Drawing from her own experiences in overcoming social and economic obstacles, Esperanza Fonseca ’16—a fellow with the Women’s Policy Institute—was instrumental in the drafting and passage of a new California state bill, AB942, also known as the Access to Safe Food Choices and Food Security Act of 2019.
Through her fellowship—a policy and leadership training program where fellows are able to research, propose, and advance legislation—she was given the tools and opportunities to address an issue that spoke to her: providing nourishment for those in need.
Fonseca’s bill, introduced by Assemblymember Shirley Webber, will establish a statewide program that will allow homeless, disabled, or elderly recipients of CalFresh food benefits to purchase a hot or prepared meal from any restaurant throughout the state that decides to participate—something that was previous allowed in only 10 of 58 counties in the state.
“So what happens is that many people end up going to bed hungry because they have no place to cook food, store it, or even lack the ability to prepare it,” said Fonseca, who was once homeless herself. “We want to change that so that everyone—regardless of ability or housing status—can eat a warm meal with dignity.”
The journey to get this bill through legislation began at the Women’s Policy Institute, where Fonseca worked with a team of fellows and mentors to tackle economic justice issues in California. “I thought back to my experience of being on [food stamps] and not being able to buy a hot or prepared meal,” she said.
After hearing Fonseca’s story, the team decided this was an important issue to tackle. They conducted extensive research, met with legislative staff, and met with representatives of the California Department for Social Services.
“We wrote the policy language, asked around for a senator or assembly person to agree to introduce our bill, and then developed a coalition of community groups and a plan to push our through bill both houses and to the Governor’s desk,” explained Fonseca—who majored in feminist studies and liberation theology through the Whittier Scholars Program.
The bill has now been passed by both legislative houses and the final step is for the governor to sign the bill into law.
“It feels surreal that I was able to take my personal experience and create a policy solution to help others experiencing homelessness and relying on food stamps,” said Fonseca. “This is something that all of us can do and it just starts with getting a group of people together to name a problem and identify the solution.”
When she’s not working on the passage of the bill, Fonseca’s full-time job also revolves around social justice.
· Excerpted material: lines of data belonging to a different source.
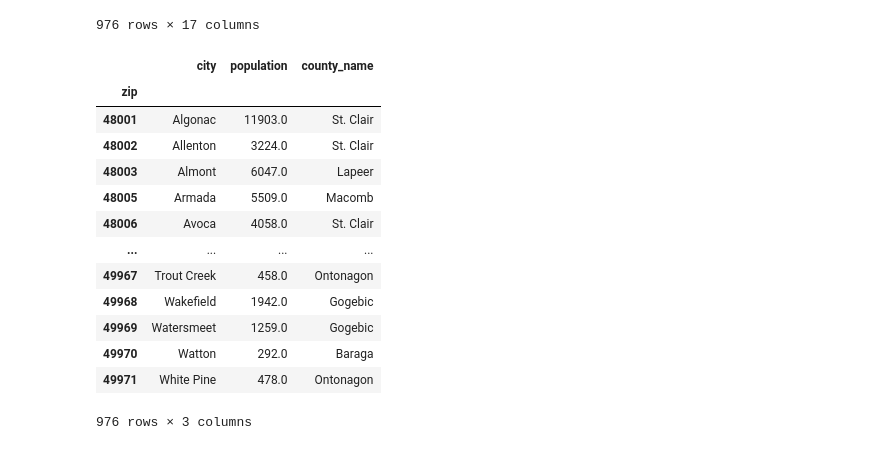
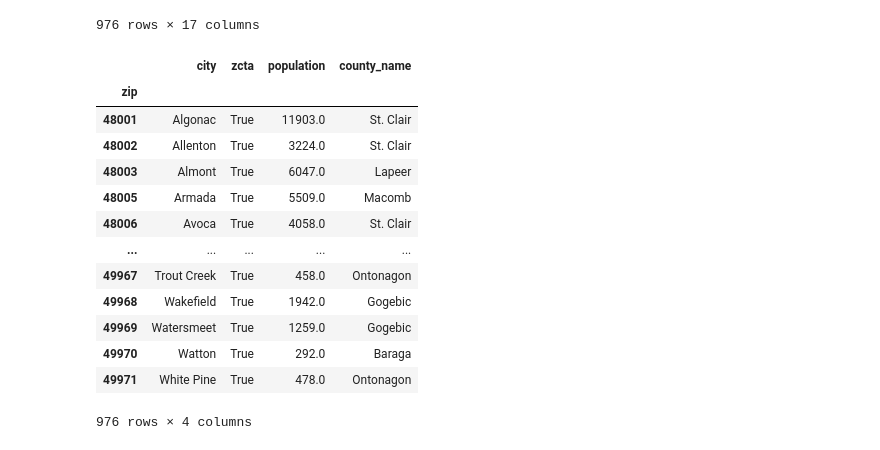
Before and after one commit to JacquelineCl/group_project, a Jupyter notebook: Jenny_Branch/CityPopMI.ipynb, the cells around one changed output. Cells and saved outputs as stored; diff of their text form; code cells hidden in the pictures.

Commit message:
ZCTA CSV and code

```diff
--- a/Jenny_Branch/CityPopMI.ipynb
+++ b/Jenny_Branch/CityPopMI.ipynb
@@ -141,23 +141,23 @@ zip_data_df
 976 rows × 17 columns
 # %%
 # Drop columns
-zip_data_df.drop(columns=["lat", "lng", "state_id", "state_name", "zcta", "parent_zcta", "density", "county_fips", "county_weights",
+zip_data_df.drop(columns=["lat", "lng", "state_id", "state_name", "parent_zcta", "density", "county_fips", "county_weights",
                           "county_names_all", "county_fips_all", "imprecise", "military", "timezone"])
 # %% [output]
-|  | city | population | county_name |
-| zip |  |  |  |
-| 48001 | Algonac | 11903.0 | St. Clair |
-| 48002 | Allenton | 3224.0 | St. Clair |
-| 48003 | Almont | 6047.0 | Lapeer |
-| 48005 | Armada | 5509.0 | Macomb |
-| 48006 | Avoca | 4058.0 | St. Clair |
-| ... | ... | ... | ... |
-| 49967 | Trout Creek | 458.0 | Ontonagon |
-| 49968 | Wakefield | 1942.0 | Gogebic |
-| 49969 | Watersmeet | 1259.0 | Gogebic |
-| 49970 | Watton | 292.0 | Baraga |
-| 49971 | White Pine | 478.0 | Ontonagon |
+|  | city | zcta | population | county_name |
+| zip |  |  |  |  |
+| 48001 | Algonac | True | 11903.0 | St. Clair |
+| 48002 | Allenton | True | 3224.0 | St. Clair |
+| 48003 | Almont | True | 6047.0 | Lapeer |
+| 48005 | Armada | True | 5509.0 | Macomb |
+| 48006 | Avoca | True | 4058.0 | St. Clair |
+| ... | ... | ... | ... | ... |
+| 49967 | Trout Creek | True | 458.0 | Ontonagon |
+| 49968 | Wakefield | True | 1942.0 | Gogebic |
+| 49969 | Watersmeet | True | 1259.0 | Gogebic |
+| 49970 | Watton | True | 292.0 | Baraga |
+| 49971 | White Pine | True | 478.0 | Ontonagon |
-976 rows × 3 columns
+976 rows × 4 columns
 # %%
 # Output to CSV
 zip_data_df.to_csv("zipcodes.csv")
```
Also changed, not shown: 1 other file.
She is currently a California senior organizer with United for Respect, an organization that works to ensure that all people, regardless of title, age, race, sex, sexual orientation, or disability are respected in the retail industry. In her role, she leads a statewide team that promotes a fair work week policy, holds Wall Street private equity firms accountable, and protects workers’ privacy and data rights.